    You are at the point in your mortgage when the monthly payment is mostly principle. Struggle a bit longer and that mortgage will be paid in full.

  6. Reply
    January 21, 2011 at 12:45 pm

    Obviously you are struggling to meet payments on the car. That said you are likely struggling to meet other debt payments period. You’re likely thinking that if you eliminate one payment you will free up your money and can meet your debt payments while focusing on your studies. Struggling to meet payments may not be an option depending on the degree of stress you’re dealing with. Less anxiety will help you protect your most precious relationships as well.

    Your first and foremost option is to find another way to pay off debt on the car.

    1. Do you have a vaulable possession that you can sell using the proceeds to refinance/pay down or payoff your car?

    2. Can you rent out a room?

    3. Can you take on a part-time job or run a small business that is more likely provide the funds you need to meet debt payments?

    4. Can you find someone who is willing to take over car payments while you buy a car that runs out of pocket?

    5. Will your parents or other family member give you a small loan to pay off the car or keep up with payments?

    6. Is it time to tap into the reserves?

    If these options are not doable then and only then should you consider cash-back or cashout home refinancing. Using the cash to payoff the car as well as other debt can give you peace of mind.

    If your credit is not bad you can get a loan rate as low as 5%.
    Not only can refinancing lower your interest rate but it can also lower your monthly home mortgage payments. This is ideal for those who need immediate debt relief.
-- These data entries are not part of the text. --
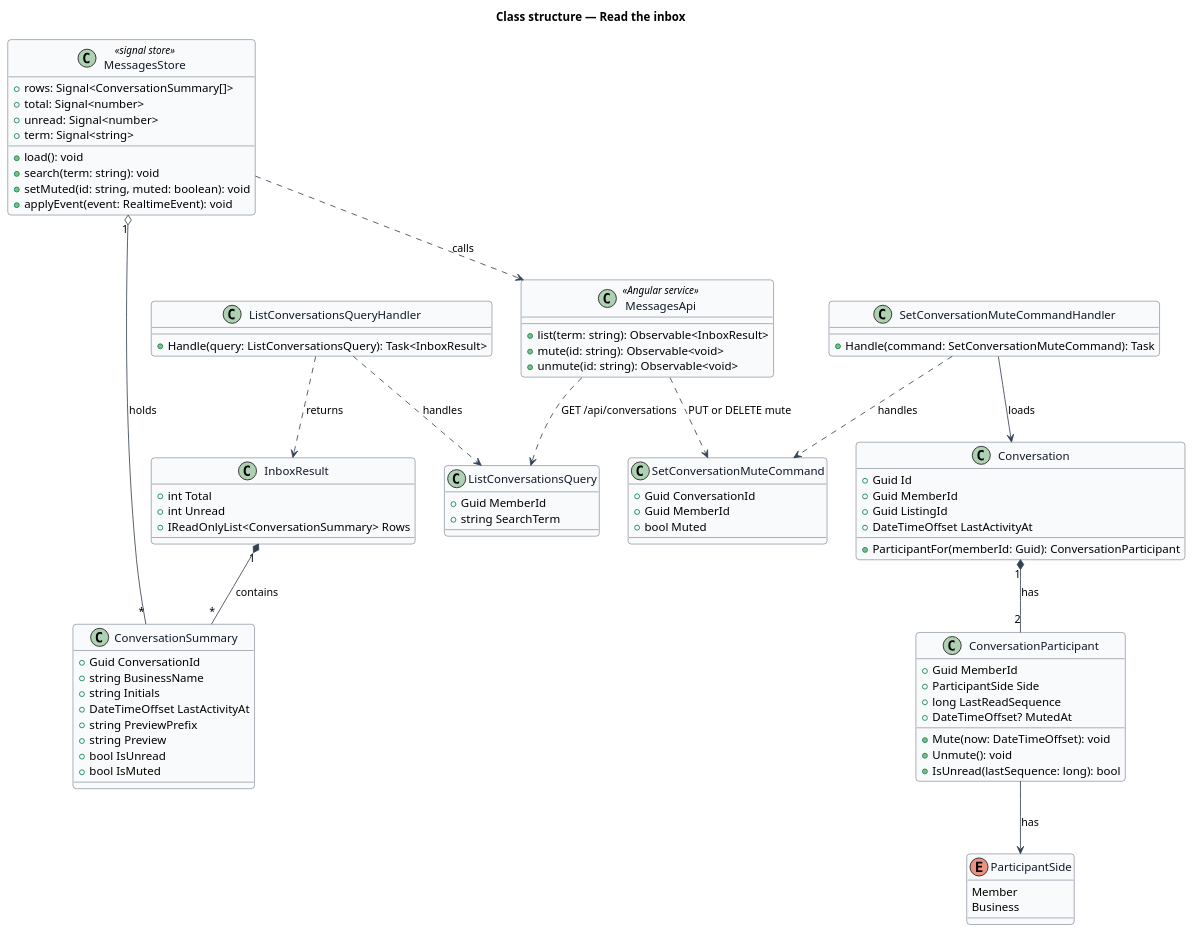
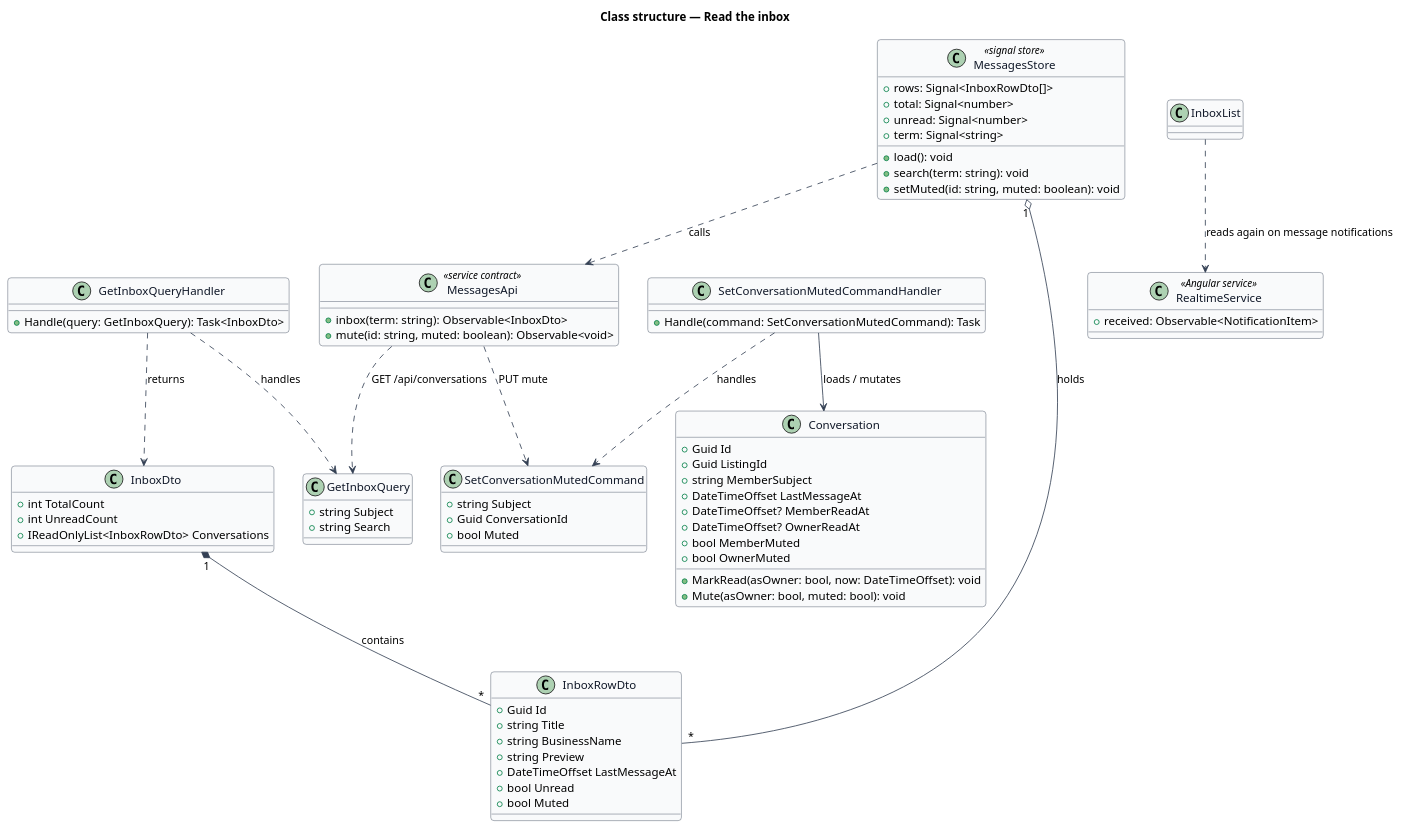
The diagram in docs/detailed-designs/messaging/read-inbox/diagrams/class-structure.puml (QuinntyneBrown/jubilee), drawn with PlantUML before and after one commit. The commit also changed 106 other files, not shown here.

```diff
--- a/docs/detailed-designs/messaging/read-inbox/diagrams/class-structure.puml
+++ b/docs/detailed-designs/messaging/read-inbox/diagrams/class-structure.puml
@@ -1,93 +1,84 @@
 @startuml
 ' --- shared skin header ---
 skinparam backgroundColor #FFFFFF
 skinparam shadowing false
 skinparam roundcorner 8
 skinparam defaultFontName Arial
 skinparam ArrowColor #344054
 skinparam class {
   BorderColor #344054
   FontColor #101828
   BackgroundColor #F9FAFB
 }
 ' --------------------------
 title Class structure — Read the inbox
 
 class MessagesStore <<signal store>> {
-  +rows: Signal<ConversationSummary[]>
+  +rows: Signal<InboxRowDto[]>
   +total: Signal<number>
   +unread: Signal<number>
   +term: Signal<string>
   +load(): void
   +search(term: string): void
   +setMuted(id: string, muted: boolean): void
-  +applyEvent(event: RealtimeEvent): void
 }
-class MessagesApi <<Angular service>> {
-  +list(term: string): Observable<InboxResult>
-  +mute(id: string): Observable<void>
-  +unmute(id: string): Observable<void>
+class RealtimeService <<Angular service>> {
+  +received: Observable<NotificationItem>
 }
-class ListConversationsQuery {
-  +Guid MemberId
-  +string SearchTerm
+class MessagesApi <<service contract>> {
+  +inbox(term: string): Observable<InboxDto>
+  +mute(id: string, muted: boolean): Observable<void>
 }
-class ListConversationsQueryHandler {
-  +Handle(query: ListConversationsQuery): Task<InboxResult>
+class GetInboxQuery {
+  +string Subject
+  +string Search
 }
-class InboxResult {
-  +int Total
-  +int Unread
-  +IReadOnlyList<ConversationSummary> Rows
+class GetInboxQueryHandler {
+  +Handle(query: GetInboxQuery): Task<InboxDto>
 }
-class ConversationSummary {
-  +Guid ConversationId
+class InboxDto {
+  +int TotalCount
+  +int UnreadCount
+  +IReadOnlyList<InboxRowDto> Conversations
+}
+class InboxRowDto {
+  +Guid Id
+  +string Title
   +string BusinessName
-  +string Initials
-  +DateTimeOffset LastActivityAt
-  +string PreviewPrefix
   +string Preview
-  +bool IsUnread
-  +bool IsMuted
-}
-class SetConversationMuteCommand {
-  +Guid ConversationId
-  +Guid MemberId
+  +DateTimeOffset LastMessageAt
+  +bool Unread
   +bool Muted
 }
-class SetConversationMuteCommandHandler {
-  +Handle(command: SetConversationMuteCommand): Task
+class SetConversationMutedCommand {
+  +string Subject
+  +Guid ConversationId
+  +bool Muted
+}
+class SetConversationMutedCommandHandler {
+  +Handle(command: SetConversationMutedCommand): Task
 }
 class Conversation {
   +Guid Id
-  +Guid MemberId
   +Guid ListingId
-  +DateTimeOffset LastActivityAt
-  +ParticipantFor(memberId: Guid): ConversationParticipant
-}
-class ConversationParticipant {
-  +Guid MemberId
-  +ParticipantSide Side
-  +long LastReadSequence
-  +DateTimeOffset? MutedAt
-  +Mute(now: DateTimeOffset): void
-  +Unmute(): void
-  +IsUnread(lastSequence: long): bool
-}
-enum ParticipantSide {
-  Member
-  Business
+  +string MemberSubject
+  +DateTimeOffset LastMessageAt
+  +DateTimeOffset? MemberReadAt
+  +DateTimeOffset? OwnerReadAt
+  +bool MemberMuted
+  +bool OwnerMuted
+  +MarkRead(asOwner: bool, now: DateTimeOffset): void
+  +Mute(asOwner: bool, muted: bool): void
 }
 
 MessagesStore ..> MessagesApi : calls
-MessagesStore "1" o-- "*" ConversationSummary : holds
-MessagesApi ..> ListConversationsQuery : GET /api/conversations
-MessagesApi ..> SetConversationMuteCommand : PUT or DELETE mute
-ListConversationsQueryHandler ..> ListConversationsQuery : handles
-ListConversationsQueryHandler ..> InboxResult : returns
-InboxResult "1" *-- "*" ConversationSummary : contains
-SetConversationMuteCommandHandler ..> SetConversationMuteCommand : handles
-SetConversationMuteCommandHandler --> Conversation : loads
-Conversation "1" *-- "2" ConversationParticipant : has
-ConversationParticipant --> ParticipantSide : has
+InboxList ..> RealtimeService : reads again on message notifications
+MessagesStore "1" o-- "*" InboxRowDto : holds
+MessagesApi ..> GetInboxQuery : GET /api/conversations
+MessagesApi ..> SetConversationMutedCommand : PUT mute
+GetInboxQueryHandler ..> GetInboxQuery : handles
+GetInboxQueryHandler ..> InboxDto : returns
+InboxDto "1" *-- "*" InboxRowDto : contains
+SetConversationMutedCommandHandler ..> SetConversationMutedCommand : handles
+SetConversationMutedCommandHandler --> Conversation : loads / mutates
 @enduml
```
Your next challenge would be finding a good refinance deal at lowest refinance rates.

    Regarding how to shop home loan refinance programs at low rates consider the following sources…

    Leave a reply

    Register New Account
    Reset Password